- Giving generic statements on sustaining and/or expanding research capacity in the Trust’s area of focus. Successful applications gave specific examples of how research careers would be supported for the project duration, including mentoring, formal training etc. as well as linking to wider institutional frameworks and support – for example, the Athena Swan status of the department and other opportunities for training and development. Please don’t use this question as a space to provide career overviews of the principal investigator and co-investigators. Instead, provide specific examples of support which will be provided for them and the wider research team.
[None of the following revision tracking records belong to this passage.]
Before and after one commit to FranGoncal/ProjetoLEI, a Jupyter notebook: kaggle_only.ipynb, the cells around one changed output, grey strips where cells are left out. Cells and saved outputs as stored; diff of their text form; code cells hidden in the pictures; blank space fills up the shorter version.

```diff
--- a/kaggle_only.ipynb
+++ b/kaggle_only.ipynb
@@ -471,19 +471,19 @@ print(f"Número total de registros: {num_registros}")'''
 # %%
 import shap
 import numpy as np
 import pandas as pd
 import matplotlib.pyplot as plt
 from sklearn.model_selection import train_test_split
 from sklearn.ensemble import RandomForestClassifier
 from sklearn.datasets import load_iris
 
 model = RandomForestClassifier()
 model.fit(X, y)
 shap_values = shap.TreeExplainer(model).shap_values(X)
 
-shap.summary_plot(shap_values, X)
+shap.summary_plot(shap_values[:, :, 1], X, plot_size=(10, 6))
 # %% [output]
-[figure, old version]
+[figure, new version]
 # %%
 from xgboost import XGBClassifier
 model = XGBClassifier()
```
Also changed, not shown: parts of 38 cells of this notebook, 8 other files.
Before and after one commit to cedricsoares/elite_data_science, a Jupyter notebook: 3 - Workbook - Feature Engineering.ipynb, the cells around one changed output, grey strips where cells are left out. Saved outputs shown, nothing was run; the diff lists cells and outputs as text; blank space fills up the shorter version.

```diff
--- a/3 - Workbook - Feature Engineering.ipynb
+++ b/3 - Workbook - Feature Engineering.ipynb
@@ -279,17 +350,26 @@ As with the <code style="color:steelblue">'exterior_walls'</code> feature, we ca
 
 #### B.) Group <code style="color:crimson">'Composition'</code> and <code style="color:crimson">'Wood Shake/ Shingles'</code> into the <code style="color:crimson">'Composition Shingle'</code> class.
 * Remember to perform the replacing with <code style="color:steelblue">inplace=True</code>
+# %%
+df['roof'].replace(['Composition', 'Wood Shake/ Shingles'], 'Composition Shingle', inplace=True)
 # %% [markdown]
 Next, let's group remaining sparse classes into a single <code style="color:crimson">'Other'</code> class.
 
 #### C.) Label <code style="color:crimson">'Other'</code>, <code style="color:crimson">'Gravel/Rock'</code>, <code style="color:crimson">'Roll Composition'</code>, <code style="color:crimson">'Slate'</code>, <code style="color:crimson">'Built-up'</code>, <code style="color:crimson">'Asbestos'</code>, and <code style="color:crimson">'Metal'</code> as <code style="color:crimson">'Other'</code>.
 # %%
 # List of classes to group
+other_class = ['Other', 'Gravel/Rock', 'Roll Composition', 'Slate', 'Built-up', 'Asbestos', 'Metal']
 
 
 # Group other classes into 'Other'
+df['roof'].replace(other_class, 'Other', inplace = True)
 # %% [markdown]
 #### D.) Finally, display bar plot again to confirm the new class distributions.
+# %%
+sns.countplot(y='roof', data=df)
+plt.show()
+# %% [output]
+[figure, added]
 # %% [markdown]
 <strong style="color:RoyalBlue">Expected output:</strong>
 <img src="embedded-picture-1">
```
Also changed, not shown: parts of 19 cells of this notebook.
- Generic or unrealistic ‘pathway to impact’ statements. The impact statement is a great opportunity for you to show why the research you are doing is important and the impact you plan for it to have. Please avoid using generic statements and provide a credible impact plan, including specific examples of actions you will be taking to achieve the impacts described and the time-frame in which these are likely to occur. Whilst you will have the opportunity to provide further detail if you are invited to submit a full application, the information you provide in your outline application should give some comfort that detailed thought has been given as to how the results of the work will influence the wider research, policy and practice communities and whether different approaches are needed for different audiences. You should demonstrate an understanding that impacts can be supported through a range of diverse activities, beyond traditional dissemination, and can become manifest at different stages of the research process.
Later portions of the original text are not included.